Question Of The Week: What Best Practice Boosts Your Bottom Line?

Facility Management: Three Best Practices

best practicesPreventive maintenance, analytics, and a proactive infrastructure 
are key to an effective facilities management approach. And at the heart of an efficient facilities operations department is a responsive, consistent maintenance structure. So write the guest contributors in the article below on three broad best practices for facility management departments.

Whether broad or specific, what is a best practice you have positioned front and center for your department?

This article contributed by Sharon Prezzy, deputy PMO lead at Springfield, VA-based Strategy and Management Services, Inc. (SAMS), and co-authored by Reginal McCotter, 
chief engineer/project manager with SAMS, hits on several key points.

At the heart of an efficient facilities operations department is a responsive, consistent maintenance structure to ensure all systems are running to their peak potential, bringing about top organizational performance and economy.

Sounds simple enough, right? Perhaps, but you can streamline your organization’s process and begin realizing the significant benefits of effective facilities management by taking note of the following three key “Best Practices” we’ve amassed over many years in the field.

1. Simple Steps Make a Big Impact
FACT: Small modifications to your daily routine make a big difference to your bottom line!

Minor changes, such as turning off lights even 15 minutes earlier each evening, outfitting toilets with flex valves for less water use per flush, and “energy curtailment” efforts, such as using LED bulbs, can amount to up to 40% savings in your company’s monthly energy bills.

2. ‘If it Ain’t Broke, DO Fix It’—Preventative Approaches Bring Big Savings
FACT: Delaying small but necessary repairs only leads to bigger costs later on.

For example, what may begin as a simple fix to toilet valves can quickly become hundreds of thousands of dollars in the form of emergency plumbing fees, water damage repair, etc., if problems are allowed to fester too long.

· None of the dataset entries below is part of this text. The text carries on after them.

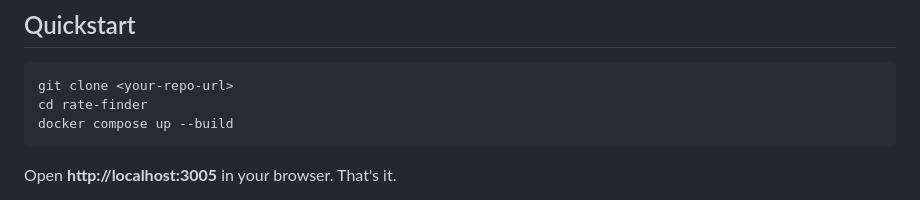
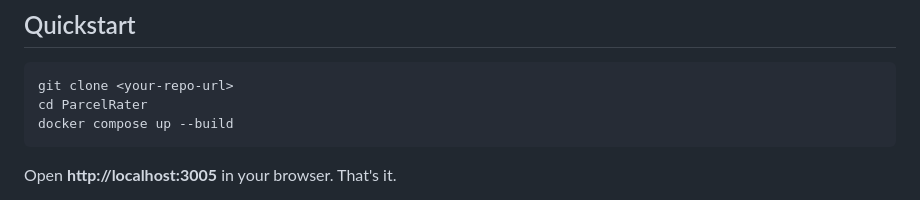
Before and after one commit to ANRame0003/ParcelRater, a Markdown page: README.md, the part around the change. Drawn GitHub-style.

````diff
--- a/README.md
+++ b/README.md
@@ -10,7 +10,7 @@ A FastAPI backend with a React frontend, containerized with Docker Compose.
 
 ```bash
 git clone <your-repo-url>
-cd rate-finder
+cd ParcelRater
 docker compose up --build
 ```
 
````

Instead, practice proactive, preventative maintenance to protect your investment and reduce costs. You will also receive the added benefits of increased employee productivity and morale that stem from a well-managed, comfortable working environment. It is critical to be proactive, not reactive when it comes to your facilities operations and maintenance.

3. The Analytics Factor—Greater Intelligence that Boosts ROI
FACT: Often touted as the “future of facilities,” analytics are at the core of any efficient facilities management program.

The right analytic software, which integrates with the building automation system, or BAS, is an effective vehicle to centralize your facilities repair and inspections schedules, as well as create customized checklists for your maintenance teams to manage facilities workflow, track logs, and ensure all systems are operating at top levels of performance.

Within your analytic software, there is typically an option to track activity by either a Comprehensive or Performance approach, allowing you to focus your monitoring efforts that align most closely with your organization’s larger goals.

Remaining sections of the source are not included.